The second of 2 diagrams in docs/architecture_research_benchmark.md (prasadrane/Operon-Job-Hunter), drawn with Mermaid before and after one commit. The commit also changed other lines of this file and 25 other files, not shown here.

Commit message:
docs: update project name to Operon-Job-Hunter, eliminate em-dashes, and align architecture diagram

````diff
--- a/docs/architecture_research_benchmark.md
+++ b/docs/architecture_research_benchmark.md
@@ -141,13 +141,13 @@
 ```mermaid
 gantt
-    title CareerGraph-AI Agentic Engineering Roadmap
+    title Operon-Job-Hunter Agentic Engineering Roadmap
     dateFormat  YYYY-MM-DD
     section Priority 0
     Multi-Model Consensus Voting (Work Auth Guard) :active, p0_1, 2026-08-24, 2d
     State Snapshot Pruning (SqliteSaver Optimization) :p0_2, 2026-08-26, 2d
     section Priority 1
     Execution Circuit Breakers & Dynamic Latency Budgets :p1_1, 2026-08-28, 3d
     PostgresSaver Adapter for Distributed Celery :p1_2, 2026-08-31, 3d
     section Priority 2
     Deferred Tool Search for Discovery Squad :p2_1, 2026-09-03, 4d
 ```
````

* * * *

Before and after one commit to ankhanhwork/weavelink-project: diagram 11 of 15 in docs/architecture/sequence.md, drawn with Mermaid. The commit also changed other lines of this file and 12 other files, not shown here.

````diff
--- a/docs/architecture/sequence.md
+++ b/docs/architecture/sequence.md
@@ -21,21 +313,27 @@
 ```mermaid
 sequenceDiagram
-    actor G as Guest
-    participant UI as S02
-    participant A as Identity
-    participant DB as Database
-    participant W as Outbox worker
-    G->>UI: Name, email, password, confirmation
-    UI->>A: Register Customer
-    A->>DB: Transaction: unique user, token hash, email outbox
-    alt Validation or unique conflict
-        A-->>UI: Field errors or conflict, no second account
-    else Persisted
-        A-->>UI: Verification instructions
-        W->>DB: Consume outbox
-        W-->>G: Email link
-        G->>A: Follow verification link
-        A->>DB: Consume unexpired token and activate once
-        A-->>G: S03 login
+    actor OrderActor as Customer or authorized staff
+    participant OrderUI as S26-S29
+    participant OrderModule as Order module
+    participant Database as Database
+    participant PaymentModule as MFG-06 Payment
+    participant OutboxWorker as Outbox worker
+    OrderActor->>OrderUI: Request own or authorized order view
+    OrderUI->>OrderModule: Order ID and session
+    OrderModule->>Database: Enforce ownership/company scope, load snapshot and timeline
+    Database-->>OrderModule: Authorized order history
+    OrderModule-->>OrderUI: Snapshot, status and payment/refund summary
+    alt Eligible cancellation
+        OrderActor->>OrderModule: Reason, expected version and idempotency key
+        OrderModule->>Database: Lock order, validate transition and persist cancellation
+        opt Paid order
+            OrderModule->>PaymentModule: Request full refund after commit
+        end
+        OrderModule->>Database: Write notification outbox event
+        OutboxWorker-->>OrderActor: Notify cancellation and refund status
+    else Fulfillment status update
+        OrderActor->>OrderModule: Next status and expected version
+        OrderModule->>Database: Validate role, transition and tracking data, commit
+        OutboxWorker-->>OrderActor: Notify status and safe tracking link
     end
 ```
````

* * * *

Begin with the line that has "Database as Database" in the listing above and end after the line that has "opt Paid order"; output those lines exactly.

Completed task:
+    participant Database as Database
+    participant PaymentModule as MFG-06 Payment
+    participant OutboxWorker as Outbox worker
+    OrderActor->>OrderUI: Request own or authorized order view
+    OrderUI->>OrderModule: Order ID and session
+    OrderModule->>Database: Enforce ownership/company scope, load snapshot and timeline
+    Database-->>OrderModule: Authorized order history
+    OrderModule-->>OrderUI: Snapshot, status and payment/refund summary
+    alt Eligible cancellation
+        OrderActor->>OrderModule: Reason, expected version and idempotency key
+        OrderModule->>Database: Lock order, validate transition and persist cancellation
+        opt Paid order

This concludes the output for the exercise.